Task.
Every line containing the word "since" is to be copied from the data below.

═══ Listed records ═══

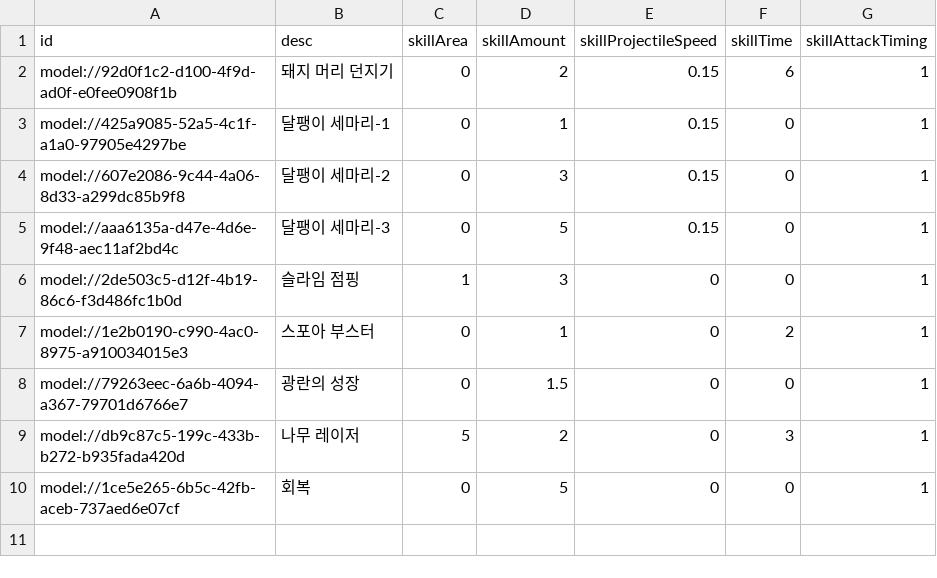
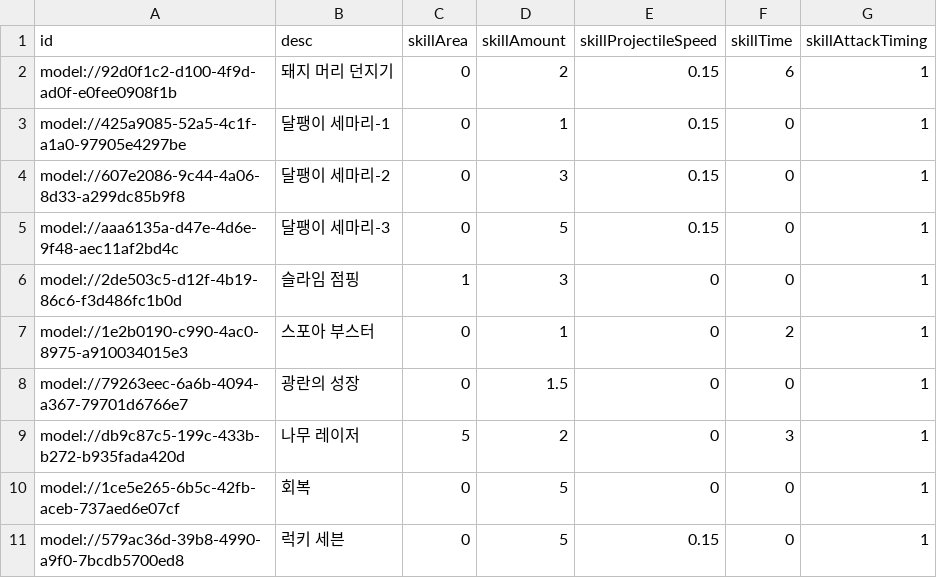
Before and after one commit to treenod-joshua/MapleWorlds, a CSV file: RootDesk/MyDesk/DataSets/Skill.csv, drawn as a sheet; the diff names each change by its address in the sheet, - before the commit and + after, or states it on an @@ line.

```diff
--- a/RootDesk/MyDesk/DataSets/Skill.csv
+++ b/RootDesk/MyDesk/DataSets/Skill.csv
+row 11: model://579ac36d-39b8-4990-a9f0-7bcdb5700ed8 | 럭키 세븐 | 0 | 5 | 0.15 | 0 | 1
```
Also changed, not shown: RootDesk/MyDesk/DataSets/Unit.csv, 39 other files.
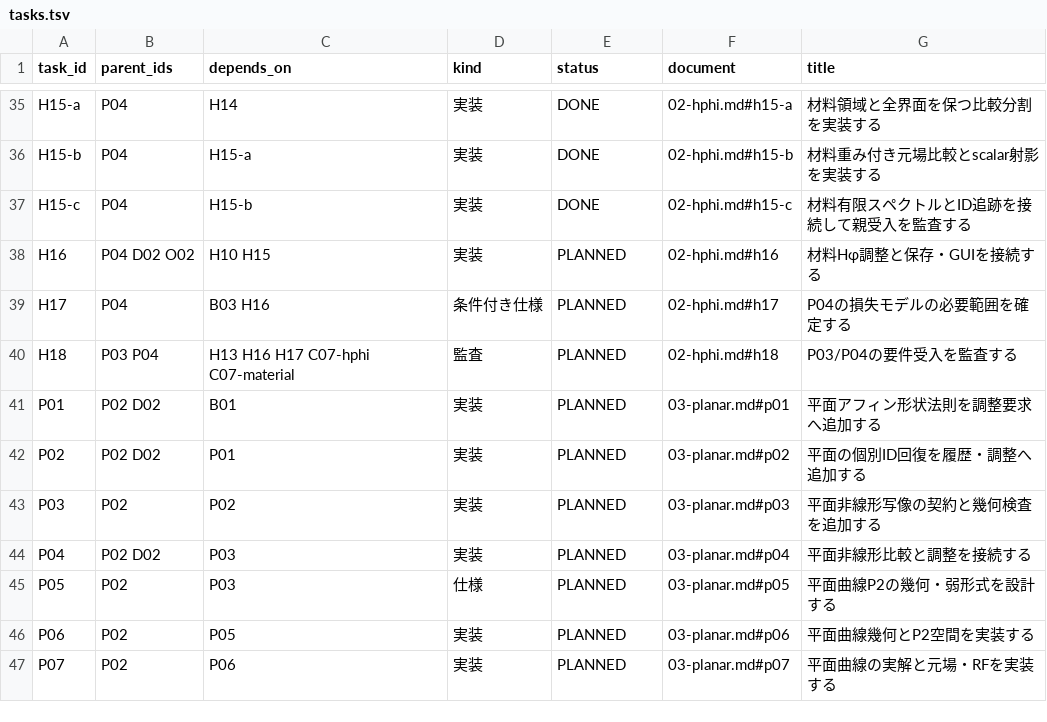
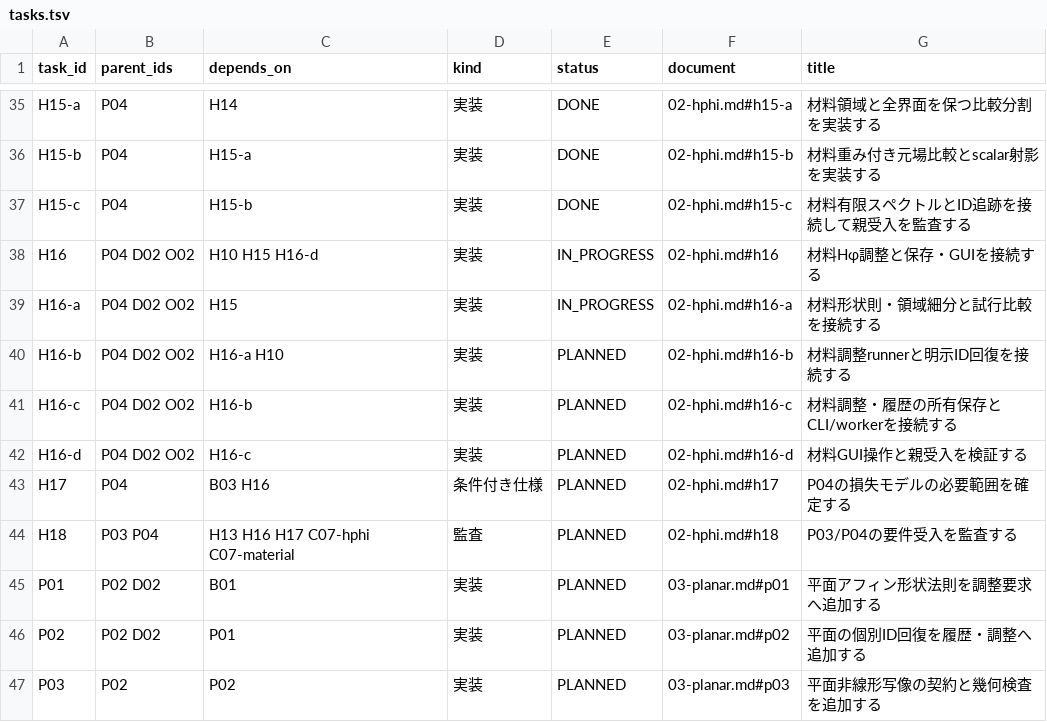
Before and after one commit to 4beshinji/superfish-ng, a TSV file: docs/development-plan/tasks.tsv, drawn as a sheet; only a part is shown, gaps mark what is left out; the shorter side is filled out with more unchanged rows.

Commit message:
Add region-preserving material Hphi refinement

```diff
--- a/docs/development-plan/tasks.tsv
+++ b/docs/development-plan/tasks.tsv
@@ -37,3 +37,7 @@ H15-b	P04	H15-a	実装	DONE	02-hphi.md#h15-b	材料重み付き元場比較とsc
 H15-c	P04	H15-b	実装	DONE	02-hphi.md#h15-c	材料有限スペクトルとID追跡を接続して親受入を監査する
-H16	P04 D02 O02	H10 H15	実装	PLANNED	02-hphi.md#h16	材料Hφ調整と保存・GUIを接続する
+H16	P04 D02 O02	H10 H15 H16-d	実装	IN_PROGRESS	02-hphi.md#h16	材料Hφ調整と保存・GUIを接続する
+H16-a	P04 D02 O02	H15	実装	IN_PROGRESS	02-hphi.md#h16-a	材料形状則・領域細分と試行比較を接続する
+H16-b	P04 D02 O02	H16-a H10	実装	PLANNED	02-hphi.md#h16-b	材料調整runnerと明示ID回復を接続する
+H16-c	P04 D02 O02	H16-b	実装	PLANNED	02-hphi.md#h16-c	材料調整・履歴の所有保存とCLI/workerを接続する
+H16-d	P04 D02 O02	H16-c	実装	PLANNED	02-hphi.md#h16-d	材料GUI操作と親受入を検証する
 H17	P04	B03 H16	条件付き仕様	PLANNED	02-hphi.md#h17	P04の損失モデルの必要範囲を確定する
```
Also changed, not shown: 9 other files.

═══
═══ Listed records ═══

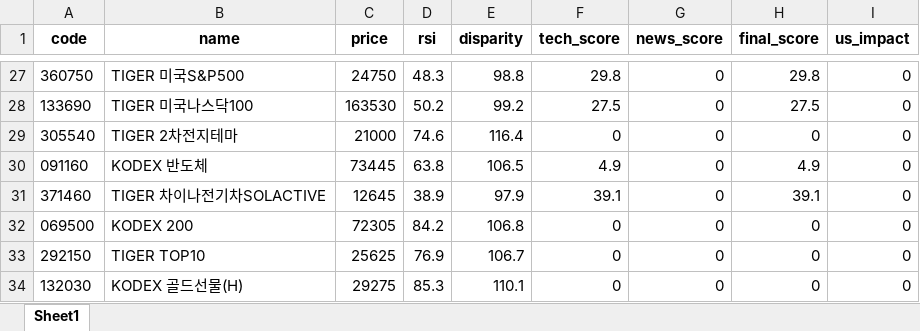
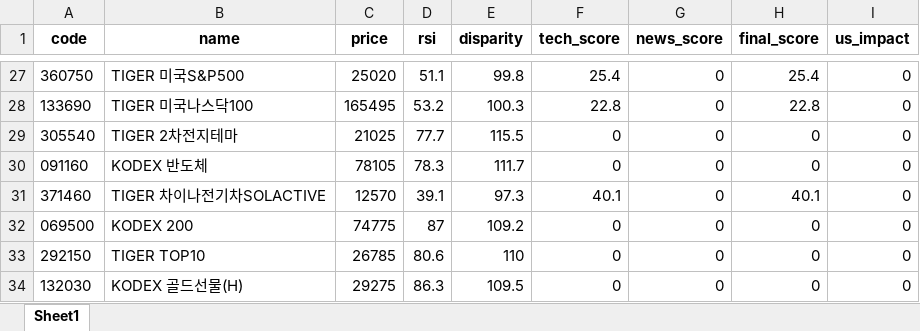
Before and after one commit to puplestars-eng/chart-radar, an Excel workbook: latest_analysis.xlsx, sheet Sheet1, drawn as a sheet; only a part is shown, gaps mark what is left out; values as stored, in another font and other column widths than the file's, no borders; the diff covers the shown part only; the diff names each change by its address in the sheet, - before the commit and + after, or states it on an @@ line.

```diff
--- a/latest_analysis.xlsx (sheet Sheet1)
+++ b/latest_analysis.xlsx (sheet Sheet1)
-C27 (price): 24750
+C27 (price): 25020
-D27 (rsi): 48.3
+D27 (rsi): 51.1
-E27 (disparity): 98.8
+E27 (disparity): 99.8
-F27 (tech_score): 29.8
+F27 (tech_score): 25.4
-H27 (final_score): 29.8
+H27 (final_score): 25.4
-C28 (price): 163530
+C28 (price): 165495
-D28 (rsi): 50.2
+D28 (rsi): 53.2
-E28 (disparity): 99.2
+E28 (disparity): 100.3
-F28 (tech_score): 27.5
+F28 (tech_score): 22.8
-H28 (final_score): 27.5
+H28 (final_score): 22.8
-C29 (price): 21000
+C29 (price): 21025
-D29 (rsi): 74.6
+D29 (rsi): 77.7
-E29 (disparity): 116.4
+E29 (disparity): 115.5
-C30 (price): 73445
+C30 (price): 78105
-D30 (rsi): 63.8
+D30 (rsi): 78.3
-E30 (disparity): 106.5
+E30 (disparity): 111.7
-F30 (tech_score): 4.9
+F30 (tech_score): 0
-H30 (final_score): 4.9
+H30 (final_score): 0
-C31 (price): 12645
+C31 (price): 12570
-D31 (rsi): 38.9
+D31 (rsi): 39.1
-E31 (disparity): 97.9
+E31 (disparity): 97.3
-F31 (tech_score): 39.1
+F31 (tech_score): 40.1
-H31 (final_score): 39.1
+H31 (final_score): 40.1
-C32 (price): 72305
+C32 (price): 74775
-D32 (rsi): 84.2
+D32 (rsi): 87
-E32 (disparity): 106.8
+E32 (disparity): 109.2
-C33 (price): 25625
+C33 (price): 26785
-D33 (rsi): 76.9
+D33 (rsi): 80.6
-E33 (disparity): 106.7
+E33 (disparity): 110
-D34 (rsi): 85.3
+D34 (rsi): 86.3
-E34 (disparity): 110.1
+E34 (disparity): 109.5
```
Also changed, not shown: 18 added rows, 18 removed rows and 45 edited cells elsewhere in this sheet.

═══
═══ Listed records ═══

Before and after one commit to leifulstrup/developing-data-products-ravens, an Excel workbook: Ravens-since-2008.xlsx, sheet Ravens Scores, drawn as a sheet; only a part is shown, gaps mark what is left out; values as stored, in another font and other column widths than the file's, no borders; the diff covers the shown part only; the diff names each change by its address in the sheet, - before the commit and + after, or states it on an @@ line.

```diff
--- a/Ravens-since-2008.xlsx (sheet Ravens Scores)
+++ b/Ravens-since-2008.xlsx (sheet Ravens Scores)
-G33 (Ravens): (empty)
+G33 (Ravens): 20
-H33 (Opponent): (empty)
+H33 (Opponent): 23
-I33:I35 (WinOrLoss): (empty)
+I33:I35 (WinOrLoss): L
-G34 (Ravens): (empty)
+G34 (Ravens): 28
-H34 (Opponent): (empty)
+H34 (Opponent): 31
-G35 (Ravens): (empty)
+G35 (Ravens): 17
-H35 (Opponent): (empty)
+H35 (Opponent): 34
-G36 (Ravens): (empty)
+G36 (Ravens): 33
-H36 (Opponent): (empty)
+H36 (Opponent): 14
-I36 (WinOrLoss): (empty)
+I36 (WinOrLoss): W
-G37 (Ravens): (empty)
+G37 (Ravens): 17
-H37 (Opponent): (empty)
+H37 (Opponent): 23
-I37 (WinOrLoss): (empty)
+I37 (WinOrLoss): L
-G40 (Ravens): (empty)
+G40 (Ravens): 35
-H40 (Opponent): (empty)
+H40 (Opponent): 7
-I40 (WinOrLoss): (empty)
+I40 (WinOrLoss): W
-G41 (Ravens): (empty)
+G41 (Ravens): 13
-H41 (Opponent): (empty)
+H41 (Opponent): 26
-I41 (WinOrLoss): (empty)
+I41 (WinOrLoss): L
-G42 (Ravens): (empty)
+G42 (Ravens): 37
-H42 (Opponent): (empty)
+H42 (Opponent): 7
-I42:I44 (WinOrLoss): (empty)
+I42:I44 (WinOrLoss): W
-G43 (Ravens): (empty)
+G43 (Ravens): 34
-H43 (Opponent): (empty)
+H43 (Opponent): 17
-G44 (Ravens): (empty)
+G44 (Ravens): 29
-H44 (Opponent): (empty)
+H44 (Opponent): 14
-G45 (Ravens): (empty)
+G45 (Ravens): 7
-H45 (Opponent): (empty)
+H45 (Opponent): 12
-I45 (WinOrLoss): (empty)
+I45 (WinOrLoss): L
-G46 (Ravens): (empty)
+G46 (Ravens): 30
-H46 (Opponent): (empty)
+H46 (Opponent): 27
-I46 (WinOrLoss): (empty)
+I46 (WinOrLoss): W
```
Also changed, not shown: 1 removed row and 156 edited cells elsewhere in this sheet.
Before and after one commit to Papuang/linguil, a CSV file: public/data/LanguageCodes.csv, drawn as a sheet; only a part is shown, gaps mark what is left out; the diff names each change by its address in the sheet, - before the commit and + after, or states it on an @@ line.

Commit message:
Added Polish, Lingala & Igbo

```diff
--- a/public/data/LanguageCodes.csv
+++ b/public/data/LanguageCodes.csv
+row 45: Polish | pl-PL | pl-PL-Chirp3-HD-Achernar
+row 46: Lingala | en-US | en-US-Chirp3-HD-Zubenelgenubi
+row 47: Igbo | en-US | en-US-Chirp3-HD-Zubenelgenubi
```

═══

Answer for this exercise.
Before and after one commit to leifulstrup/developing-data-products-ravens, an Excel workbook: Ravens-since-2008.xlsx, sheet Ravens Scores, drawn as a sheet; only a part is shown, gaps mark what is left out; values as stored, in another font and other column widths than the file's, no borders; the diff covers the shown part only; the diff names each change by its address in the sheet, - before the commit and + after, or states it on an @@ line.
--- a/Ravens-since-2008.xlsx (sheet Ravens Scores)
+++ b/Ravens-since-2008.xlsx (sheet Ravens Scores)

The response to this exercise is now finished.